Create your own logwatch filter for that service or log file. Suppose you have a service called foobar that writes to the log file /var/log/foobar.log.
Create /etc/log.d/conf/logfiles/foobar.conf containing:
LogFile = /var/log/foobar.log Archive = foobar.log.* ...
Create /etc/log.d/conf/services/foobar.conf containing:
LogFile = foobar
This is a script (Perl, shell, etc.) that matches the desired lines in foobar.log and produces your desired output. logwatch automatically strips the datestamps from syslog-format output, so your script needn't do this.
logwatch is more a framework than a log parser. In fact, all parsing is done by auxiliary scripts in /etc/log.d/scripts/services, so for unsupported services, you must write your own scripts. You might think, "Hey, if I have to write these scripts myself, what's the value of logwatch?" The answer is convenience, as well as consistency of organization. It's helpful to have all your log groveling scripts together under one roof. Plus logwatch supplies tons of scripts; use them as examples for writing your own.
To integrate a given service into logwatch, you must define three files:
Found in /etc/log.d/conf/logfiles, it defines where the service's logs are stored.
Found in /etc/log.d/scripts/services, it must read log entries from standard input and write whatever you like on standard output.
Found in /etc/log.d/conf/services, it defines the association between the above two files. It specifies that the above-mentioned logs will be fed to the above-mentioned filter.
Our recipe uses minimal configuration files. Plenty of other options are possible.
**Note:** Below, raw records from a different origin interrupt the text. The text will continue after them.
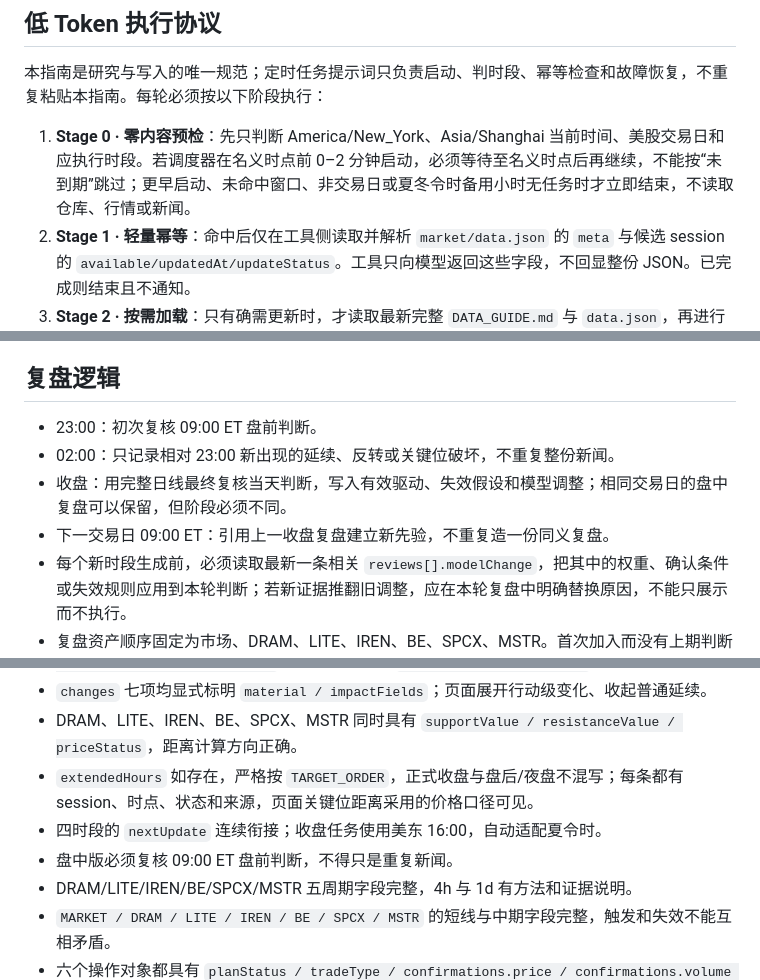
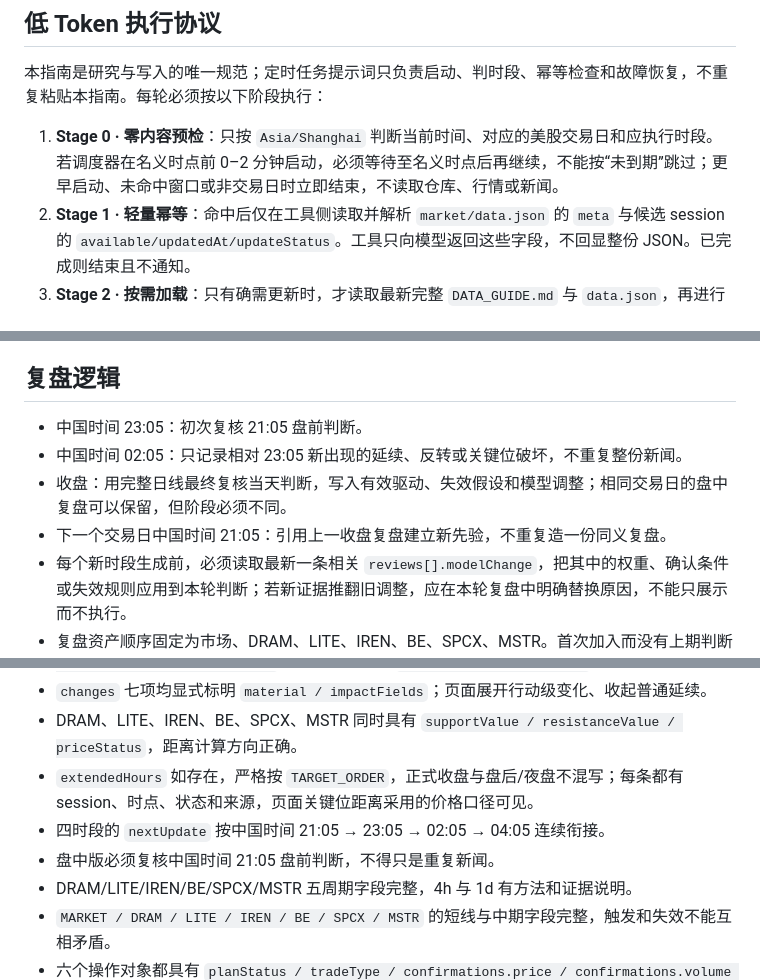
Before and after one commit to blackrimmedlol-code/calorie-tracker, a Markdown page: market/DATA_GUIDE.md, 3 parts joined by grey strips. Drawn GitHub-style.

```diff
--- a/market/DATA_GUIDE.md
+++ b/market/DATA_GUIDE.md
@@ -101,7 +101,7 @@
 
 本指南是研究与写入的唯一规范；定时任务提示词只负责启动、判时段、幂等检查和故障恢复，不重复粘贴本指南。每轮必须按以下阶段执行：
 
-1. **Stage 0 · 零内容预检**：先只判断 America/New_York、Asia/Shanghai 当前时间、美股交易日和应执行时段。若调度器在名义时点前 0–2 分钟启动，必须等待至名义时点后再继续，不能按“未到期”跳过；更早启动、未命中窗口、非交易日或夏冬令时备用小时无任务时才立即结束，不读取仓库、行情或新闻。
+1. **Stage 0 · 零内容预检**：只按 `Asia/Shanghai` 判断当前时间、对应的美股交易日和应执行时段。若调度器在名义时点前 0–2 分钟启动，必须等待至名义时点后再继续，不能按“未到期”跳过；更早启动、未命中窗口或非交易日时立即结束，不读取仓库、行情或新闻。
 2. **Stage 1 · 轻量幂等**：命中后仅在工具侧读取并解析 `market/data.json` 的 `meta` 与候选 session 的 `available/updatedAt/updateStatus`。工具只向模型返回这些字段，不回显整份 JSON。已完成则结束且不通知。
 3. **Stage 2 · 按需加载**：只有确需更新时，才读取最新完整 `DATA_GUIDE.md` 与 `data.json`，再进行研究、合并和写入。
 4. **Stage 3 · 增量研究**：优先沿用上一有效时段中时点清晰、因果未变的宏观支柱、公司静态事实、来源组和中期账本；只重新取得本时段新增的价格、OHLC、成交量、联动、催化、触发与失效证据。不得为了省 Token 沿用已过期行情，也不得重复搜索没有变化的长期背景。
@@ -252,10 +252,10 @@ DRAM、LITE、IREN、BE、SPCX、MSTR 固定写入 `15m / 30m / 1h / 4h / 1d`，
 
 ## 复盘逻辑
 
-- 23:00：初次复核 09:00 ET 盘前判断。
-- 02:00：只记录相对 23:00 新出现的延续、反转或关键位破坏，不重复整份新闻。
+- 中国时间 23:05：初次复核 21:05 盘前判断。
+- 中国时间 02:05：只记录相对 23:05 新出现的延续、反转或关键位破坏，不重复整份新闻。
 - 收盘：用完整日线最终复核当天判断，写入有效驱动、失效假设和模型调整；相同交易日的盘中复盘可以保留，但阶段必须不同。
-- 下一交易日 09:00 ET：引用上一收盘复盘建立新先验，不重复造一份同义复盘。
+- 下一个交易日中国时间 21:05：引用上一收盘复盘建立新先验，不重复造一份同义复盘。
 - 每个新时段生成前，必须读取最新一条相关 `reviews[].modelChange`，把其中的权重、确认条件或失效规则应用到本轮判断；若新证据推翻旧调整，应在本轮复盘中明确替换原因，不能只展示而不执行。
 - 复盘资产顺序固定为市场、DRAM、LITE、IREN、BE、SPCX、MSTR。首次加入而没有上期判断时标为“新基线”，不倒填胜负；从下一有效时段起必须正常复核。
 - 判断错误要直接写“失效”，不能用模糊措辞回避。
@@ -290,8 +290,8 @@ DRAM、LITE、IREN、BE、SPCX、MSTR 固定写入 `15m / 30m / 1h / 4h / 1d`，
 - `changes` 七项均显式标明 `material / impactFields`；页面展开行动级变化、收起普通延续。
 - DRAM、LITE、IREN、BE、SPCX、MSTR 同时具有 `supportValue / resistanceValue / priceStatus`，距离计算方向正确。
 - `extendedHours` 如存在，严格按 `TARGET_ORDER`，正式收盘与盘后/夜盘不混写；每条都有 session、时点、状态和来源，页面关键位距离采用的价格口径可见。
-- 四时段的 `nextUpdate` 连续衔接；收盘任务使用美东 16:00，自动适配夏令时。
-- 盘中版必须复核 09:00 ET 盘前判断，不得只是重复新闻。
+- 四时段的 `nextUpdate` 按中国时间 21:05 → 23:05 → 02:05 → 04:05 连续衔接。
+- 盘中版必须复核中国时间 21:05 盘前判断，不得只是重复新闻。
 - DRAM/LITE/IREN/BE/SPCX/MSTR 五周期字段完整，4h 与 1d 有方法和证据说明。
 - `MARKET / DRAM / LITE / IREN / BE / SPCX / MSTR` 的短线与中期字段完整，触发和失效不能互相矛盾。
 - 六个操作对象都具有 `planStatus / tradeType / confirmations.price / confirmations.volume / confirmations.linkage`；剧本失败必须同步降权，交易类型不能因被套而漂移；确认灯没有证据时使用 `unknown`。
```
Also changed, not shown: other parts of market/DATA_GUIDE.md (+13 -13 lines).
/usr/share/doc/logwatch*/HOWTO-Make-Filter documents the full syntax of logwatch filters.